Source data:
* * *

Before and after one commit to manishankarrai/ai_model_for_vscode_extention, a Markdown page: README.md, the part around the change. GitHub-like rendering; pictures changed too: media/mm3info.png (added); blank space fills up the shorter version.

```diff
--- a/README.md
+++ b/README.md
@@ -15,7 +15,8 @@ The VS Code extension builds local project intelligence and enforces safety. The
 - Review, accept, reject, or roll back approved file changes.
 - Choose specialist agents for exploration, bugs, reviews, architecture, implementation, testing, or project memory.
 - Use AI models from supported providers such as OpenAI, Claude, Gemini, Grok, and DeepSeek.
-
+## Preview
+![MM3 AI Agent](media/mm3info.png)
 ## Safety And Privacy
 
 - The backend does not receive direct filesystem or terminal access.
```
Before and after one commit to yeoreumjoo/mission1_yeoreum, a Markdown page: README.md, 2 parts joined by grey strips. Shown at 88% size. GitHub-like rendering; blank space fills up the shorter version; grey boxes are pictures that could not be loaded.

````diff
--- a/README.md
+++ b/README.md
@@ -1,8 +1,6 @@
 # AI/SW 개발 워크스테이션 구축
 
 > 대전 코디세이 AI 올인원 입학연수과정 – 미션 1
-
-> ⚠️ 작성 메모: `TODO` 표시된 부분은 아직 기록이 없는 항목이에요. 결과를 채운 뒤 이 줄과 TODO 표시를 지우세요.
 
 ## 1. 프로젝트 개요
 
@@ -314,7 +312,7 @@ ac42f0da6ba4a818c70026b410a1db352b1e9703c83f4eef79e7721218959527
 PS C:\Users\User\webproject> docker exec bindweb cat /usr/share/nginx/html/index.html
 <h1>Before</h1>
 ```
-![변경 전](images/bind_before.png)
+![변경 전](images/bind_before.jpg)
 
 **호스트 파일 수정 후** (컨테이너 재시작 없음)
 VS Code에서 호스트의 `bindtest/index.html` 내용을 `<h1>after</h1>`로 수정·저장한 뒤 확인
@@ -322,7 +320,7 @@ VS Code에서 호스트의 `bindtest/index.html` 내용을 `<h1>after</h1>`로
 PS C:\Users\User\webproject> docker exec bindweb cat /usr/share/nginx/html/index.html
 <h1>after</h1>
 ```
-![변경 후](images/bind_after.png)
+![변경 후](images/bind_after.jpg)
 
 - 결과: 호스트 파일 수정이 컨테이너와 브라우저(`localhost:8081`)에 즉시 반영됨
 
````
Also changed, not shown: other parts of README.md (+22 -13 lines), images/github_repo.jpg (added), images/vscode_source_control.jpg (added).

* * *

What to produce:
Send back the complete set of entries, exactly as shown above.

Answer for the task:
Before and after one commit to manishankarrai/ai_model_for_vscode_extention, a Markdown page: README.md, the part around the change. GitHub-like rendering; pictures changed too: media/mm3info.png (added); blank space fills up the shorter version.

```diff
--- a/README.md
+++ b/README.md
@@ -15,7 +15,8 @@ The VS Code extension builds local project intelligence and enforces safety. The
 - Review, accept, reject, or roll back approved file changes.
 - Choose specialist agents for exploration, bugs, reviews, architecture, implementation, testing, or project memory.
 - Use AI models from supported providers such as OpenAI, Claude, Gemini, Grok, and DeepSeek.
-
+## Preview
+![MM3 AI Agent](media/mm3info.png)
 ## Safety And Privacy
 
 - The backend does not receive direct filesystem or terminal access.
```
Before and after one commit to yeoreumjoo/mission1_yeoreum, a Markdown page: README.md, 2 parts joined by grey strips. Shown at 88% size. GitHub-like rendering; blank space fills up the shorter version; grey boxes are pictures that could not be loaded.

````diff
--- a/README.md
+++ b/README.md
@@ -1,8 +1,6 @@
 # AI/SW 개발 워크스테이션 구축
 
 > 대전 코디세이 AI 올인원 입학연수과정 – 미션 1
-
-> ⚠️ 작성 메모: `TODO` 표시된 부분은 아직 기록이 없는 항목이에요. 결과를 채운 뒤 이 줄과 TODO 표시를 지우세요.
 
 ## 1. 프로젝트 개요
 
@@ -314,7 +312,7 @@ ac42f0da6ba4a818c70026b410a1db352b1e9703c83f4eef79e7721218959527
 PS C:\Users\User\webproject> docker exec bindweb cat /usr/share/nginx/html/index.html
 <h1>Before</h1>
 ```
-![변경 전](images/bind_before.png)
+![변경 전](images/bind_before.jpg)
 
 **호스트 파일 수정 후** (컨테이너 재시작 없음)
 VS Code에서 호스트의 `bindtest/index.html` 내용을 `<h1>after</h1>`로 수정·저장한 뒤 확인
@@ -322,7 +320,7 @@ VS Code에서 호스트의 `bindtest/index.html` 내용을 `<h1>after</h1>`로
 PS C:\Users\User\webproject> docker exec bindweb cat /usr/share/nginx/html/index.html
 <h1>after</h1>
 ```
-![변경 후](images/bind_after.png)
+![변경 후](images/bind_after.jpg)
 
 - 결과: 호스트 파일 수정이 컨테이너와 브라우저(`localhost:8081`)에 즉시 반영됨
 
````
Also changed, not shown: other parts of README.md (+22 -13 lines), images/github_repo.jpg (added), images/vscode_source_control.jpg (added).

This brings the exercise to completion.